Paying people to review and rate search results at Google is nothing new and the very topic was recently in the news.

In January, Matt McGee published a detailed interview online with a Google Search Quality Rater, after a contractor contacted Search Engine Land wanting to explain and clarify some of the things that had been written and said about the program.

While Google hires contractors to do the job, it’s possible it may be doing more.

The search engine giant registered the domain name (Whois) through MarkMonitor on February 13, 2012, which surprisingly had never been registered before. Whois record

In the past few days, the name transferred from MarkMonitor’s name server to Google.

Given the purchase of the domain, name server changes and the recent news, we could expect to see something soon on

[Update 1 on February 22, 2012: In the past 24 hours, a sign in page has gone online using Google Accounts, as shown in the snapshot below.  The message reads, “Google is not affiliated with the contents of Ewok2 Rater Hub or its owners.”  It appears Rater Hub is a third party service, not operated by Google.] 

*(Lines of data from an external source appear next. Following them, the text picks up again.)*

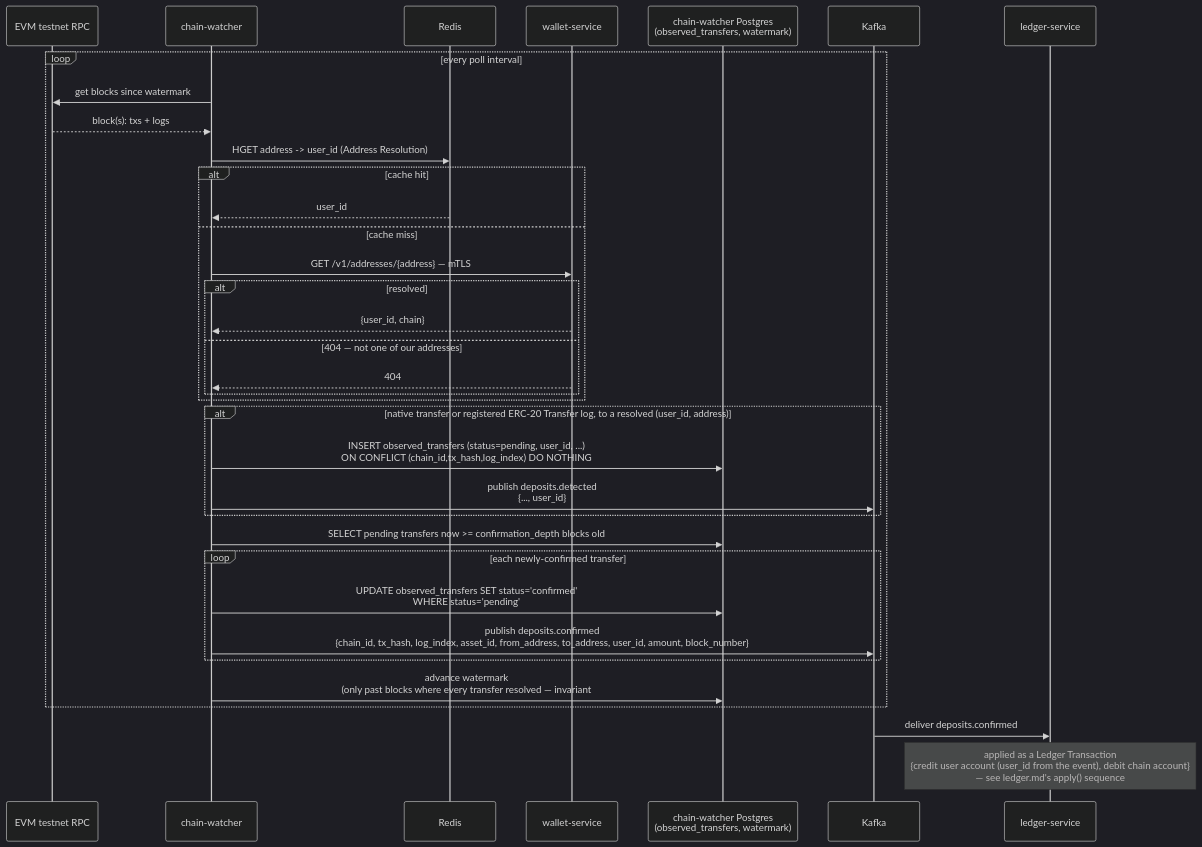
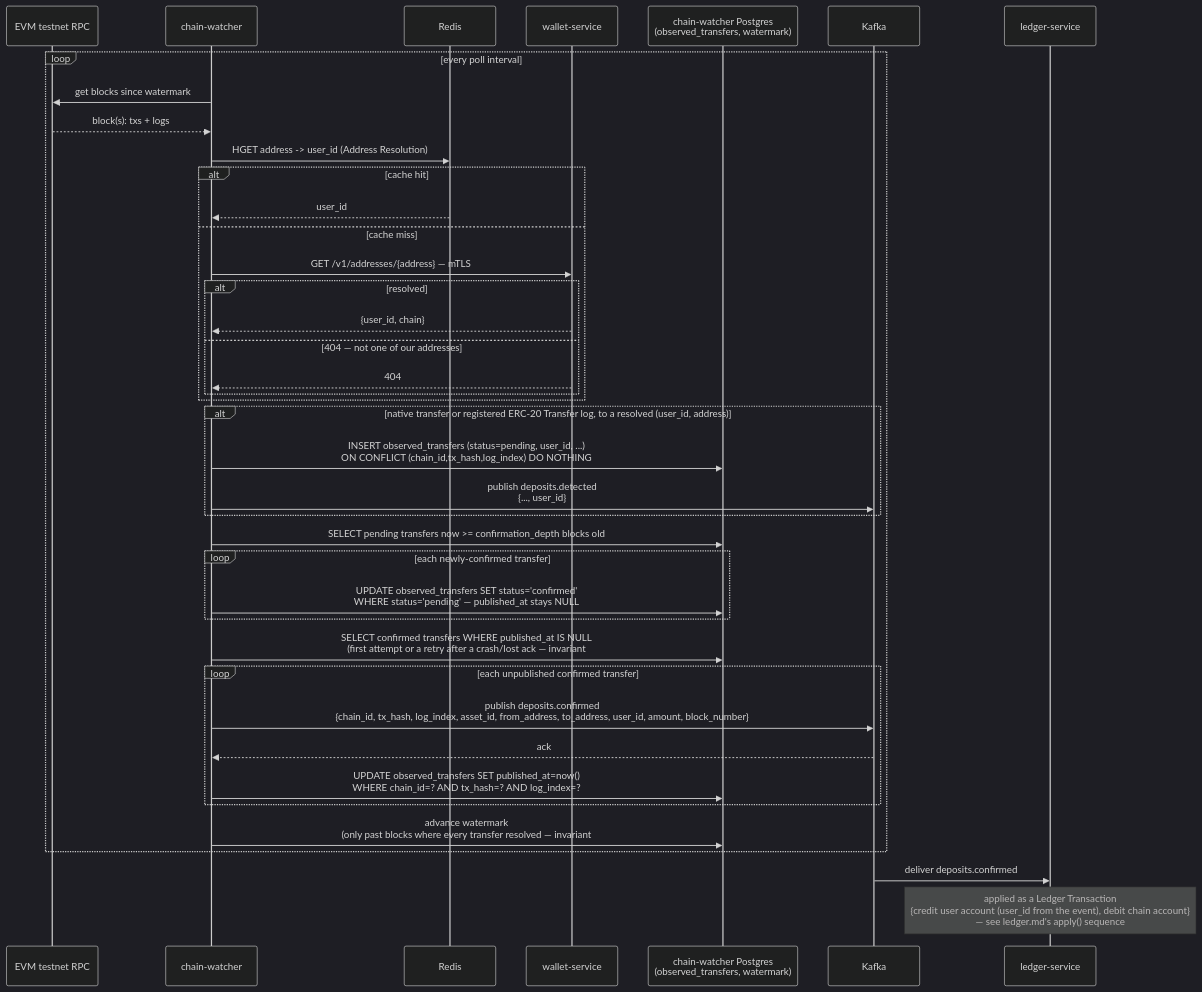
Before and after one commit to VuKhuongDuy/DigiWal: the first of 2 diagrams in docs/design/deposit-flow.md, drawn with Mermaid (dark theme). The commit also changed other lines of this file and 4 other files, not shown here.

First line of the commit message:
deposit-flow, integration-contracts, wallet-tiering, service-auth-mtls: close 6 gaps from Tech Lead review

````diff
--- a/docs/design/deposit-flow.md
+++ b/docs/design/deposit-flow.md
@@ -336,39 +423,44 @@
 ```mermaid
 sequenceDiagram
     participant RPC as EVM testnet RPC
     participant CW as chain-watcher
     participant Redis
     participant Wallet as wallet-service
     participant PG as chain-watcher Postgres<br/>(observed_transfers, watermark)
     participant Kafka
     participant Ledger as ledger-service
 
     loop every poll interval
         CW->>RPC: get blocks since watermark
         RPC-->>CW: block(s): txs + logs
         CW->>Redis: HGET address -> user_id (Address Resolution)
         alt cache hit
             Redis-->>CW: user_id
         else cache miss
             CW->>Wallet: GET /v1/addresses/{address} — mTLS
             alt resolved
                 Wallet-->>CW: {user_id, chain}
             else 404 — not one of our addresses
                 Wallet-->>CW: 404
             end
         end
         alt native transfer or registered ERC-20 Transfer log, to a resolved (user_id, address)
             CW->>PG: INSERT observed_transfers (status=pending, user_id, ...)<br/>ON CONFLICT (chain_id,tx_hash,log_index) DO NOTHING
             CW->>Kafka: publish deposits.detected<br/>{..., user_id}
         end
         CW->>PG: SELECT pending transfers now >= confirmation_depth blocks old
         loop each newly-confirmed transfer
-            CW->>PG: UPDATE observed_transfers SET status='confirmed'<br/>WHERE status='pending'
+            CW->>PG: UPDATE observed_transfers SET status='confirmed'<br/>WHERE status='pending' — published_at stays NULL
+        end
+        CW->>PG: SELECT confirmed transfers WHERE published_at IS NULL<br/>(first attempt or a retry after a crash/lost ack — invariant #3, revised)
+        loop each unpublished confirmed transfer
             CW->>Kafka: publish deposits.confirmed<br/>{chain_id, tx_hash, log_index, asset_id, from_address, to_address, user_id, amount, block_number}
+            Kafka-->>CW: ack
+            CW->>PG: UPDATE observed_transfers SET published_at=now()<br/>WHERE chain_id=? AND tx_hash=? AND log_index=?
         end
         CW->>PG: advance watermark<br/>(only past blocks where every transfer resolved — invariant #1/#4)
     end
 
     Kafka->>Ledger: deliver deposits.confirmed
     Note over Ledger: applied as a Ledger Transaction<br/>{credit user account (user_id from the event), debit chain account}<br/>— see ledger.md's apply() sequence
 ```
````
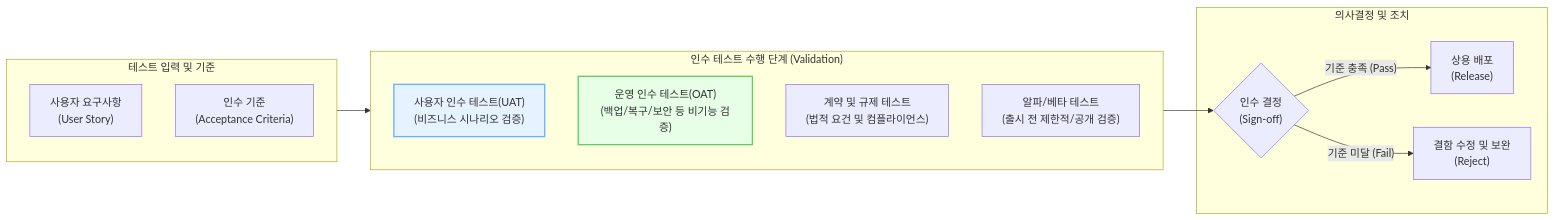
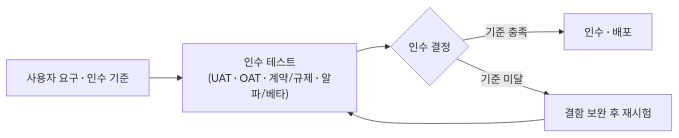
The diagram in content/01_IT Tech/인수 테스트.md (supremethumb/supremethumb.github.io), drawn with Mermaid before and after one commit. The commit also changed other lines of this file and 1087 other files, not shown here.

````diff
--- a/content/01_IT Tech/인수 테스트.md
+++ b/content/01_IT Tech/인수 테스트.md
@@ -27,30 +35,8 @@
 ```mermaid
 flowchart LR
-    subgraph Input ["테스트 입력 및 기준"]
-        Req["사용자 요구사항<br/>(User Story)"]
-        AC["인수 기준<br/>(Acceptance Criteria)"]
-    end
-
-    subgraph Acceptance_Test ["인수 테스트 수행 단계 (Validation)"]
-        direction TB
-        UAT["사용자 인수 테스트(UAT)<br/>(비즈니스 시나리오 검증)"]
-        OAT["운영 인수 테스트(OAT)<br/>(백업/복구/보안 등 비기능 검증)"]
-        Contract["계약 및 규제 테스트<br/>(법적 요건 및 컴플라이언스)"]
-        AlphaBeta["알파/베타 테스트<br/>(출시 전 제한적/공개 검증)"]
-    end
-
-    subgraph Output ["의사결정 및 조치"]
-        Dec{"인수 결정<br/>(Sign-off)"}
-        Release["상용 배포<br/>(Release)"]
-        Reject["결함 수정 및 보완<br/>(Reject)"]
-    end
-
-    Input --> Acceptance_Test
-    Acceptance_Test --> Dec
-    Dec -- "기준 충족 (Pass)" --> Release
-    Dec -- "기준 미달 (Fail)" --> Reject
-
-    style UAT fill:#e6f2ff,stroke:#66b3ff,stroke-width:2px
-    style OAT fill:#e6ffe6,stroke:#66cc66,stroke-width:2px
-
+    IN["사용자 요구 · 인수 기준"] --> T["인수 테스트<br/>(UAT · OAT · 계약/규제 · 알파/베타)"]
+    T --> D{"인수 결정"}
+    D -- "기준 충족" --> R["인수 · 배포"]
+    D -- "기준 미달" --> F["결함 보완 후 재시험"]
+    F --> T
 ```
````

Ewok2 Rater Hub

Discussion: Search Engine Land


Google quietly launches Women Entrepreneurs on the Web initiative

Women Entrepreneurs on the Web initiative

Google employee Pooja Srinivas appears to be one of the people behind Google’s latest web initiative called “Women Entrepreneurs on the Web” (or WeOW, for short).

Srinivas, a resident of India, registered several domains earlier this month like (Whois), which transferred to Google’s ownership this past week and a website is already up and running.

What is the Women Entrepreneurs on the Web initiative?

Well, according to the site, “Women Entrepreneurs on the Web is an initiative aimed at helping women-owned businesses grow their online presence. This initiative is currently being piloted in India.”

Any women-owned business is eligible for the program, as long as one of the founders is a woman and as part of the program, the people involved will learn to use various web-based technologies in their day to day business.

Google has been launching a number of initiatives online in the past year aimed at getting more people online, like the Google-led program “Get Your Business Online” dedicated to helping local businesses in various U.S. states.

Discussion: @DashBurst